Copy out every line of the data that has the word "href" somewhere in it.
-=-=-=-=-
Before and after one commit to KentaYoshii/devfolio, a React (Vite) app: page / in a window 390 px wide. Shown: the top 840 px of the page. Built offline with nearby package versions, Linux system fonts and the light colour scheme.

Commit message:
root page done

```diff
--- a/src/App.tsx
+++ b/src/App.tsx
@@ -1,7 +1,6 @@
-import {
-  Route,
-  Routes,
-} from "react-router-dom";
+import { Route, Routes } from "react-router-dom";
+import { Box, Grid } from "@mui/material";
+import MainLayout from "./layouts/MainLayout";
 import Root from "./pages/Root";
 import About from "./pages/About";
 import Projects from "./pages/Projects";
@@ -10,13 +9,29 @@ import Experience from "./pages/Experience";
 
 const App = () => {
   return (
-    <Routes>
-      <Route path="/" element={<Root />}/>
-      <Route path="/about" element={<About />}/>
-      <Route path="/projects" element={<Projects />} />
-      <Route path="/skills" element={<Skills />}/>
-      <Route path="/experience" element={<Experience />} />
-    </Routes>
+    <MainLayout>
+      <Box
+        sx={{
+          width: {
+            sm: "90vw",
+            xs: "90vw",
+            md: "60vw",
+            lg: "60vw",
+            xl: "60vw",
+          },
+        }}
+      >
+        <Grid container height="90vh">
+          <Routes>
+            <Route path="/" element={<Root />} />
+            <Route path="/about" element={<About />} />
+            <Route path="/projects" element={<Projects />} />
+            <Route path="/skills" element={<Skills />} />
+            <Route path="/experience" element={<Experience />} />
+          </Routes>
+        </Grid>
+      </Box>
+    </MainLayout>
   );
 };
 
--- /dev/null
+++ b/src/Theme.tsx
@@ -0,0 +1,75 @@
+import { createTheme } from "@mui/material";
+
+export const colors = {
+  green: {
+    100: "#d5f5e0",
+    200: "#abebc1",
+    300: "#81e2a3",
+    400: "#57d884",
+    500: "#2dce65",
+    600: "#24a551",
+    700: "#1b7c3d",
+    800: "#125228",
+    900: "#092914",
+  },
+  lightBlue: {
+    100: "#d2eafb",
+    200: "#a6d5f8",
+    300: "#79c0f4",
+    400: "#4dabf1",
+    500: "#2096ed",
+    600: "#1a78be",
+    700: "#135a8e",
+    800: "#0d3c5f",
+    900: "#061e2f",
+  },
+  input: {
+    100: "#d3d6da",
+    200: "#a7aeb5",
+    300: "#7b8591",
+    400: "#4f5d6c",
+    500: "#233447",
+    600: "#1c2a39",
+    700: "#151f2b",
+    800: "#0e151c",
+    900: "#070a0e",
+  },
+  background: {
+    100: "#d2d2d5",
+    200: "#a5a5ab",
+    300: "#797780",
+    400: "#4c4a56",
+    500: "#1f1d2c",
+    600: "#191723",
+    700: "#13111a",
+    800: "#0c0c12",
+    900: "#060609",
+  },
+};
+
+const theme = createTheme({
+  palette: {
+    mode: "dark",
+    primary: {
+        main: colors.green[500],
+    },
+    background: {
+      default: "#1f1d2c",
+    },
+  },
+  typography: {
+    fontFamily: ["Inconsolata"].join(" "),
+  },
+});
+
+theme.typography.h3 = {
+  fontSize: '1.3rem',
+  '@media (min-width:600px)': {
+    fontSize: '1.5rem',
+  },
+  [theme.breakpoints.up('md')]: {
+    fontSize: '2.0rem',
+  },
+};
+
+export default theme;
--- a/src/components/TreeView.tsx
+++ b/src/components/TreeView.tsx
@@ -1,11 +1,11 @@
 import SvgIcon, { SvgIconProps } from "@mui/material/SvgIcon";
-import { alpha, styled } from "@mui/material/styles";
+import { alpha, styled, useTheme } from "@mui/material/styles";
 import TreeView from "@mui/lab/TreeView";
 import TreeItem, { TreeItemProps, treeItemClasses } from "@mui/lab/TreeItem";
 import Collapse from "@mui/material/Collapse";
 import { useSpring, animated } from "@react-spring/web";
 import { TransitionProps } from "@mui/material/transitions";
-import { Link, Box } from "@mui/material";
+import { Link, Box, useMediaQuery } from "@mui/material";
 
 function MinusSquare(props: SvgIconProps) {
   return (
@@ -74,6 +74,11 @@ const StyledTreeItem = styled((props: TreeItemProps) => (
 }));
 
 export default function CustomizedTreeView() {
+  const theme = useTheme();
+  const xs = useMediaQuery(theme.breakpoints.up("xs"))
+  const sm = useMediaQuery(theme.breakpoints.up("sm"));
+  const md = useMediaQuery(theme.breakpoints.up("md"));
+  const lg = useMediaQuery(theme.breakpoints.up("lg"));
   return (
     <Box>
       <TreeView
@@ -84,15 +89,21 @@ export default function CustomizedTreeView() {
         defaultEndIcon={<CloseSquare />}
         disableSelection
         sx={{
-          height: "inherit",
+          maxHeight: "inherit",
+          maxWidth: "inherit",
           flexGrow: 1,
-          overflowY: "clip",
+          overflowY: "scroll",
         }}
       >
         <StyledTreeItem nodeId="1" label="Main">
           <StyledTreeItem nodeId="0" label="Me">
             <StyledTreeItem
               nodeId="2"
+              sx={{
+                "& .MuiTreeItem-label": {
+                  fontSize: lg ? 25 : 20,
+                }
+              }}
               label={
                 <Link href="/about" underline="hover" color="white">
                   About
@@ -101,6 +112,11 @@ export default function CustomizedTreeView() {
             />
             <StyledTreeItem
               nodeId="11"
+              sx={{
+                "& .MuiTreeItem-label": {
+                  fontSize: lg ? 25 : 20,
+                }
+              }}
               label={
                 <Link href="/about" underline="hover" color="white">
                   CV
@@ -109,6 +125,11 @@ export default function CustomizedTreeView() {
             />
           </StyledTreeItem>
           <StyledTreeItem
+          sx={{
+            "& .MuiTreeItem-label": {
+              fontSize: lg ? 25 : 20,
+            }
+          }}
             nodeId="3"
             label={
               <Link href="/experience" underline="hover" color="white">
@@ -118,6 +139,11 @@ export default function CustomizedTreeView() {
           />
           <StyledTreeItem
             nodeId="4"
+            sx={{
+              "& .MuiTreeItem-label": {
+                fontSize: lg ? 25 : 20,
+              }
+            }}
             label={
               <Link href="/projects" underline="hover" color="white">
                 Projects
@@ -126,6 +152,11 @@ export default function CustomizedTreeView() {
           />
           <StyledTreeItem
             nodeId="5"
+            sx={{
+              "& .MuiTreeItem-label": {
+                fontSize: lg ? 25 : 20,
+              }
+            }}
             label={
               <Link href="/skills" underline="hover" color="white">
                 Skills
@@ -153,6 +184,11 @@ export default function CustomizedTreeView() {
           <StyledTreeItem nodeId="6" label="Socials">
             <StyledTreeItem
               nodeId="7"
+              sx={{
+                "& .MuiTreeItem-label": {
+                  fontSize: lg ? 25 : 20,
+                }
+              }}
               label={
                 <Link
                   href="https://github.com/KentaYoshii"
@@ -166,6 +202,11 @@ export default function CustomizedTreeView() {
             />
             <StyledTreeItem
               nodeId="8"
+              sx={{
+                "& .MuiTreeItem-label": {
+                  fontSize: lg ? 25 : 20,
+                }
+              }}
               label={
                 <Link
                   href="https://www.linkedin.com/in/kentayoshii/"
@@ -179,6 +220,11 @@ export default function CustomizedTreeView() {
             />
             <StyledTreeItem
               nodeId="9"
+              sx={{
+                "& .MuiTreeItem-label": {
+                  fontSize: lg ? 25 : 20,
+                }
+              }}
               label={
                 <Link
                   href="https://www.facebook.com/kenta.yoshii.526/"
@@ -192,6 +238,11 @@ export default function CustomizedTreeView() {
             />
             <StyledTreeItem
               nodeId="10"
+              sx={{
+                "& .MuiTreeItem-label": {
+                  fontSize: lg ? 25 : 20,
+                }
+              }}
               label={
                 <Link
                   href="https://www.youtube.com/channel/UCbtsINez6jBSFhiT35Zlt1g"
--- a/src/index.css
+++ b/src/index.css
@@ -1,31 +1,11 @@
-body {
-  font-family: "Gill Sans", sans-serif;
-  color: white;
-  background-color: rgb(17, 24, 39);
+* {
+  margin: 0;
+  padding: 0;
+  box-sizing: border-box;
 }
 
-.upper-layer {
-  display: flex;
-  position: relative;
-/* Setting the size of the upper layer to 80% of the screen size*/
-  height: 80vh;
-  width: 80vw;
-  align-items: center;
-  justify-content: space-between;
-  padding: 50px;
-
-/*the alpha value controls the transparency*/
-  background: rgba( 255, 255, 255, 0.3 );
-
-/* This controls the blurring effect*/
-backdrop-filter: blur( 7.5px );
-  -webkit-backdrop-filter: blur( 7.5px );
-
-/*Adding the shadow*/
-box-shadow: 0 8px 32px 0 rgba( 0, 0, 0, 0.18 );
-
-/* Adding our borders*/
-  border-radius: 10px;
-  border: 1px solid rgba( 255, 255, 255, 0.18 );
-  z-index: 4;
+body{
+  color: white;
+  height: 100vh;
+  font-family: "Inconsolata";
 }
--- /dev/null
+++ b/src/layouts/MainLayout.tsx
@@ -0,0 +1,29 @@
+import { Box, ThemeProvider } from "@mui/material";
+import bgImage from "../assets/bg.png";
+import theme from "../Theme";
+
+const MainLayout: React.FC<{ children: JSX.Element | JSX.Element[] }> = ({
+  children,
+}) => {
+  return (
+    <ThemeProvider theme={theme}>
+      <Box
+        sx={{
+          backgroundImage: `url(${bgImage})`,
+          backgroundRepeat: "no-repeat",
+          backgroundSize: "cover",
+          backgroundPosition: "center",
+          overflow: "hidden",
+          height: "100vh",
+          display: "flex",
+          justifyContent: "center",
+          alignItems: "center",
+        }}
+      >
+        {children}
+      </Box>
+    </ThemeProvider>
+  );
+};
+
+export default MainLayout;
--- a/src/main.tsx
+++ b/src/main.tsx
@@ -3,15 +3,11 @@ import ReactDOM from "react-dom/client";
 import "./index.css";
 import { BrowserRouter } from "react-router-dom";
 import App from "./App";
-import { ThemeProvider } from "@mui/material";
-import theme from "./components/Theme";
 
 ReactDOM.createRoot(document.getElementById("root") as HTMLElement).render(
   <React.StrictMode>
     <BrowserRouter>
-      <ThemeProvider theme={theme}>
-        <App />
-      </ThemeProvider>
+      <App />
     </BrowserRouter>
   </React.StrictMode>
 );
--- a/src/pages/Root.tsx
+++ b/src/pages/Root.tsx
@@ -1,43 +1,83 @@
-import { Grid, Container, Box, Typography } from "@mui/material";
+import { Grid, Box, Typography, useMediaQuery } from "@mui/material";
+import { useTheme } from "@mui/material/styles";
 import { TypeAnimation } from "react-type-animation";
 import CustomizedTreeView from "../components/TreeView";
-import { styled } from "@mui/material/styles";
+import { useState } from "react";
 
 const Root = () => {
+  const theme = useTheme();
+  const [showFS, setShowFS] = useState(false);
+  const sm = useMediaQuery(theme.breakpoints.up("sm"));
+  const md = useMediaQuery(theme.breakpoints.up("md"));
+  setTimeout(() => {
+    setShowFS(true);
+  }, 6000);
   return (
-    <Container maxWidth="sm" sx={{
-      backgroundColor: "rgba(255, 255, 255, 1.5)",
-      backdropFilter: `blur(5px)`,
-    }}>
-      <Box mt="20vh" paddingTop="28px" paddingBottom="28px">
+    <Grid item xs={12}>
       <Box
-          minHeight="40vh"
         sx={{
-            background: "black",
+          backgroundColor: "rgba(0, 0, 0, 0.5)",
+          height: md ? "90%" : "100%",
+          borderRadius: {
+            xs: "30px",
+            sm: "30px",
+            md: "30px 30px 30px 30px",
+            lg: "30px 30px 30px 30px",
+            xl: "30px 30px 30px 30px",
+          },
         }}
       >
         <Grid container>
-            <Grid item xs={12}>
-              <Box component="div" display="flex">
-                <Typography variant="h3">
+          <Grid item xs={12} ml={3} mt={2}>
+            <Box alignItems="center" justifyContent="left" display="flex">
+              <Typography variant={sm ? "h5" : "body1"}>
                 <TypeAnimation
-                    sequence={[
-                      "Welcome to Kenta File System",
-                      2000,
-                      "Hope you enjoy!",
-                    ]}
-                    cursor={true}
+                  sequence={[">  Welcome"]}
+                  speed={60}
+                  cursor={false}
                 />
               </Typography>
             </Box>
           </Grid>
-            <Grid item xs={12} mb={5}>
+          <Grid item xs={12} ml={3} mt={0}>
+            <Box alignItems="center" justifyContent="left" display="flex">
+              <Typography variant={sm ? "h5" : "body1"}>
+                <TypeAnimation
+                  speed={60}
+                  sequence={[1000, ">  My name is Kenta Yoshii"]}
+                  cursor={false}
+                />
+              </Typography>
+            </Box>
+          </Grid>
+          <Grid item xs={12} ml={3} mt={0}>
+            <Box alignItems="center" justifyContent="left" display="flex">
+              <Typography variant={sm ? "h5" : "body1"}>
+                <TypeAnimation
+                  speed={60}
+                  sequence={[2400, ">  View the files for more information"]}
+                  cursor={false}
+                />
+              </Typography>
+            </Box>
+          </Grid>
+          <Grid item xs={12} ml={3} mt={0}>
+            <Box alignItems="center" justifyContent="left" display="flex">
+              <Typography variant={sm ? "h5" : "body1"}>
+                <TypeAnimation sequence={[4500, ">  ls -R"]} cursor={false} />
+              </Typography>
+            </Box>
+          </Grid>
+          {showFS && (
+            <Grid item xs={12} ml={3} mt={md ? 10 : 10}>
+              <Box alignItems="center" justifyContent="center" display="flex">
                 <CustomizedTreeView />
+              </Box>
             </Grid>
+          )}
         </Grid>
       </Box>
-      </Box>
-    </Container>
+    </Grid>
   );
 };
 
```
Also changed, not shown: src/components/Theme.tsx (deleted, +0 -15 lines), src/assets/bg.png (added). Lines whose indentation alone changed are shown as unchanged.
-=-=-=-=-
# Answer to the problem
                 <Link href="/about" underline="hover" color="white">
                 <Link href="/about" underline="hover" color="white">
               <Link href="/experience" underline="hover" color="white">
               <Link href="/projects" underline="hover" color="white">
               <Link href="/skills" underline="hover" color="white">
                   href="https://github.com/KentaYoshii"
                   href="https://www.linkedin.com/in/kentayoshii/"
                   href="https://www.facebook.com/kenta.yoshii.526/"
                   href="https://www.youtube.com/channel/UCbtsINez6jBSFhiT35Zlt1g"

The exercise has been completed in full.